Instead of asking what types of amenities residents want, we need to understand what fundamental problems they face and work to solve them. The following five fundamental needs underpin the most compelling needs residents are seeking to have met.
First, when we conceptualize home what we are most looking for is the feeling of being cared for. We feel most comfortable and relaxed at home when we feel as though we are being taken care of, and equipped to be successful and productive each day. Services that can surround residents with the sense that they are cared for will resonate with overextended Millennials and Boomers alike.
Secondly, residents place a high value on their time. There is a willingness to pay for products and services that eliminate mundane daily tasks so that you can pursue passion projects and experiences. A product or service that saves residents’ time waiting, working, or participating in anything that is not enjoyable is guaranteed to drive resident satisfaction.
The third fundamental need is community. Renters moving from one place to another often find that they have few hyper-local social ties and a weak understanding of the surrounding area. Property managers should focus on building amenities that facilitate meaningful connections between residents, and help them feel like they are part of a larger community within the building and neighborhood.
Fourth is unique experiences. Particularly among millennials, experiences are valued far more highly than material things. Resident satisfaction is driven by experiences that are distinctive and unexpected. For example, when the maintenance team leaves a chocolate on the table with your repair report, or when your packages are dropped off in your unit rather than being held for you to pick up. These experiences don’t need to be extravagant or expensive, but should be delightfully unexpected.
The final core need is for “technology magic.” Residents are no longer willing to accept slow internet or spotty cellphone service. This specific notion has evolved from a want to a need, as the concept of working remotely has become increasingly popular, and connectivity from any place at any time has become an expectation rather than a convenience.
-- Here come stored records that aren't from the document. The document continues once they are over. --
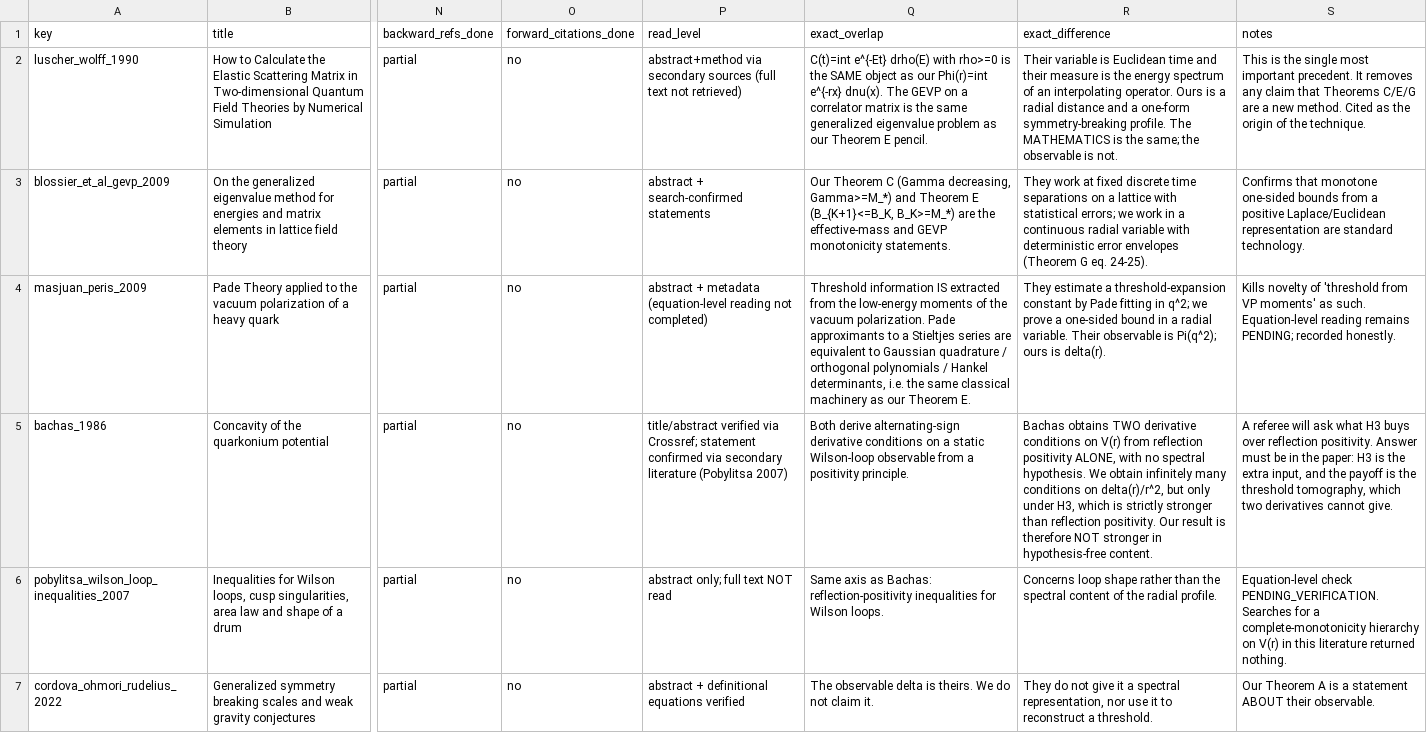
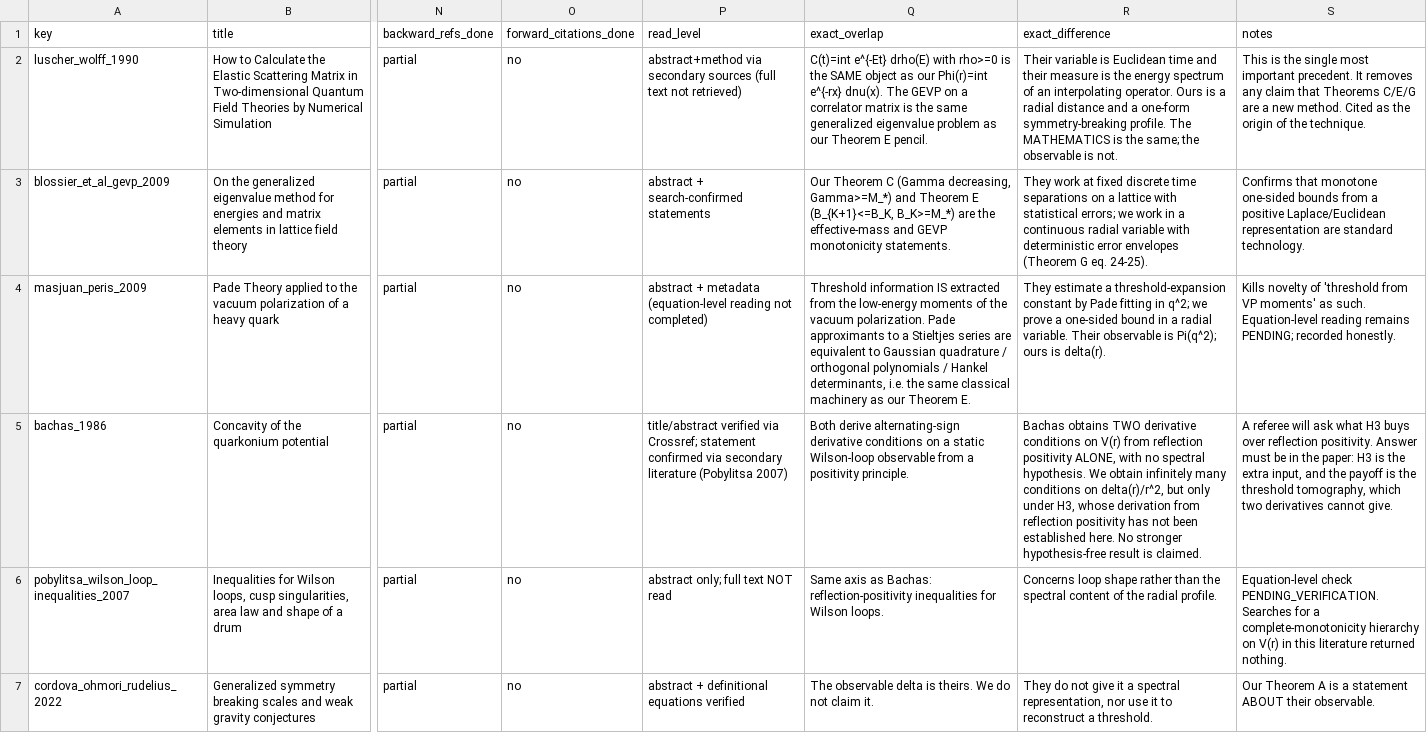
Before and after one commit to v1olegrace/one-form-spectral-structure, a CSV file: data/literature_audit.csv, drawn as a sheet; only a part is shown, gaps mark what is left out; the diff covers the shown part only; the diff names each change by its address in the sheet, - before the commit and + after, or states it on an @@ line.

```diff
--- a/data/literature_audit.csv
+++ b/data/literature_audit.csv
-R5 (exact_difference): …under H3, which is strictly stronger than reflection positivity. Our result is therefore NOT stronger in hypothesis-free content.
+R5 (exact_difference): …under H3, whose derivation from reflection positivity has not been established here. No stronger hypothesis-free result is claimed.
```
Also changed, not shown: 1 edited cell elsewhere in this file, data/claims_matrix.csv, data/theorem_status.csv, 12 other files.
Residents need their technology to work, and property managers want it to work seamlessly for them as well. This is arguably the most important need, as it is one of the first things residents consider in a potential home.
With the rise of the convenience economy and the infusion of venture capital funding in this space, multifamily owners and operators have found themselves at a pivotal moment in time, where they can jumpstart this new age of service amenities through partnerships that create a robust benefits package for residents without having to own, operate, or build a thing. These services can make up the core of the modern amenities package, and offer a seamless and meaningful resident experience while allowing your on-site management team to focus on building and resident operations. The race is on, and I think what will soon become clear is that the developers who will come out on top are those that will partner up and then take a step back to let those service partners focus on what they do best: delivering excellent service to your residents.